* _ABOUT THIS EXERCISE_:
What lines of the material below hold the string "features"? Copy them out.

* _RECORDS TO PROCESS_:
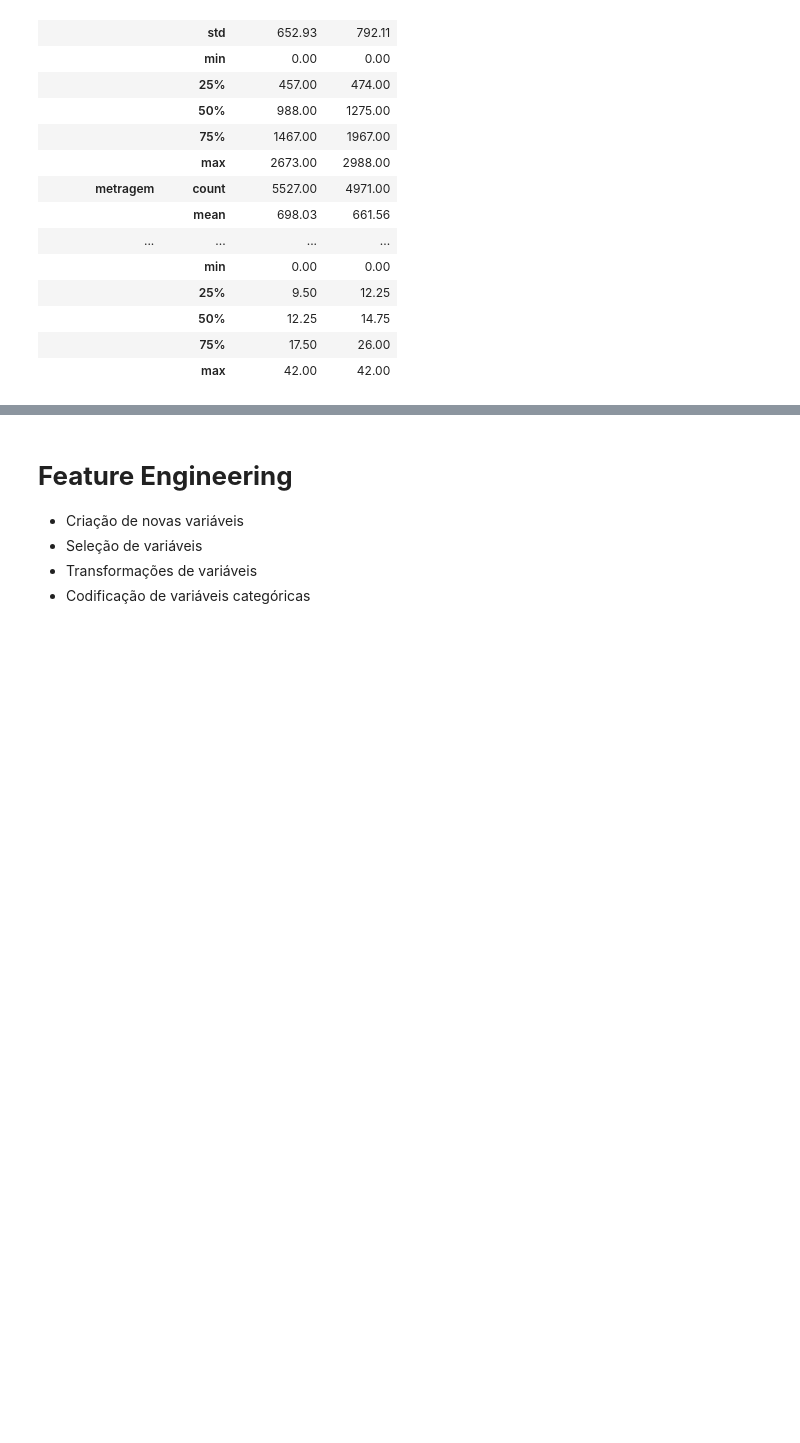
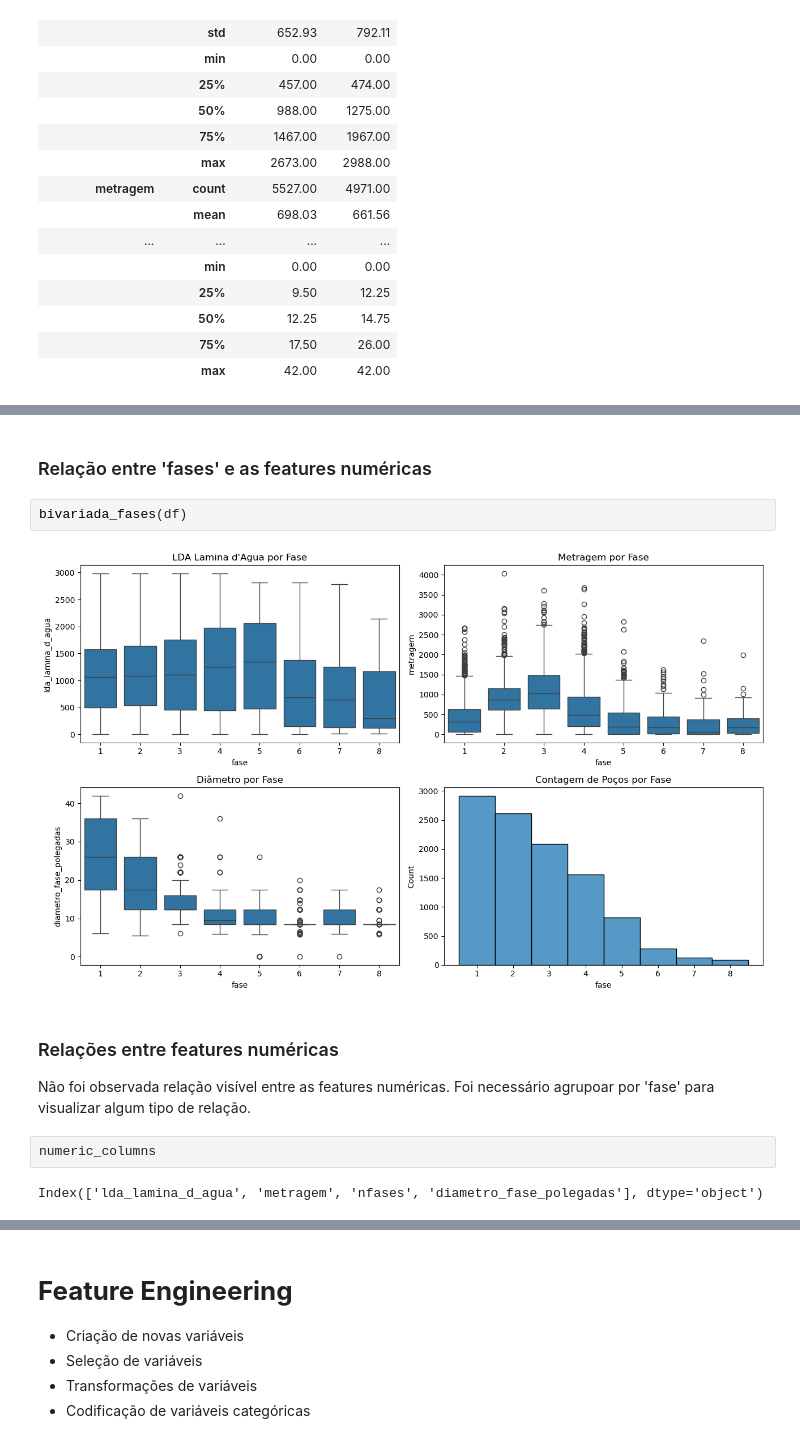
Before and after one commit to joaomj/oilfields, a Jupyter notebook: notebook.ipynb, the cells around one changed output, grey strips where cells are left out. Saved outputs shown, nothing was run; the diff lists cells and outputs as text; blank space fills up the shorter version.

```diff
--- a/notebook.ipynb
+++ b/notebook.ipynb
@@ -498,0 +582,13 @@ transposed_df
+# %% [markdown]
+### Relação entre 'fases' e as features numéricas
+# %%
+bivariada_fases(df)
+# %% [output]
+[figure, added]
+# %% [markdown]
+### Relações entre features numéricas
+Não foi observada relação visível entre as features numéricas. Foi necessário agrupoar por 'fase' para visualizar algum tipo de relação.
+# %%
+numeric_columns
+# %% [output]
+Index(['lda_lamina_d_agua', 'metragem', 'nfases', 'diametro_fase_polegadas'], dtype='object')
```
Also changed, not shown: parts of 14 cells of this notebook.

* _SOLUTION TO THE PROBLEM_:
+### Relação entre 'fases' e as features numéricas
+### Relações entre features numéricas
+Não foi observada relação visível entre as features numéricas. Foi necessário agrupoar por 'fase' para visualizar algum tipo de relação.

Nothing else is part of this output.